====== Excerpted records

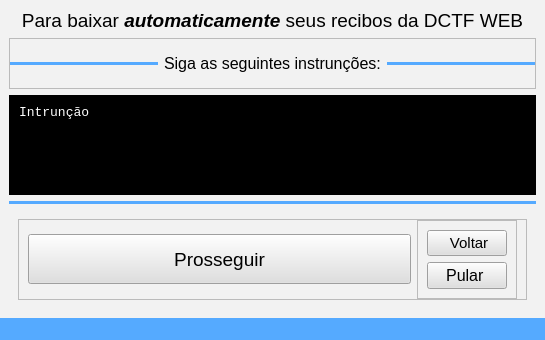
Sl3nc/Downloader_DCTF, file src/ui/window_downloader-dctf.ui: the form before one commit.
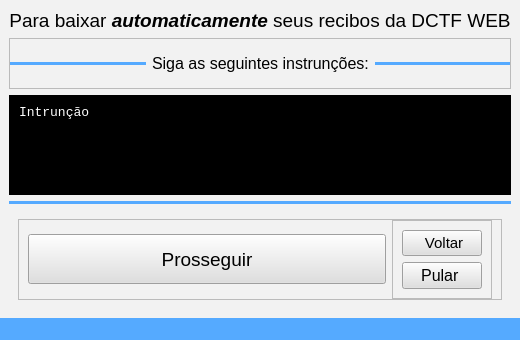
The form after the commit. Icons and pictures are not drawn.

Commit message: init auto GUI

What changed in the file:
```diff
--- a/src/ui/window_downloader-dctf.ui
+++ b/src/ui/window_downloader-dctf.ui
@@ -6,10 +6,16 @@
    <rect>
     <x>0</x>
     <y>0</y>
-    <width>545</width>
+    <width>500</width>
     <height>340</height>
    </rect>
   </property>
+  <property name="maximumSize">
+   <size>
+    <width>500</width>
+    <height>340</height>
+   </size>
+  </property>
   <property name="windowTitle">
    <string>Downloader DCTF WEB</string>
   </property>
```
Left out of the diff: 2 changed lines with no effect on the pictures. The commit also changes 3 other files.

============

**Directions for this task**
Nothing but lines that contain "property" should appear in the answer. Copy each from the records.

**Reply to the exercise**
   </property>
+  <property name="maximumSize">
+  </property>
   <property name="windowTitle">
   </property>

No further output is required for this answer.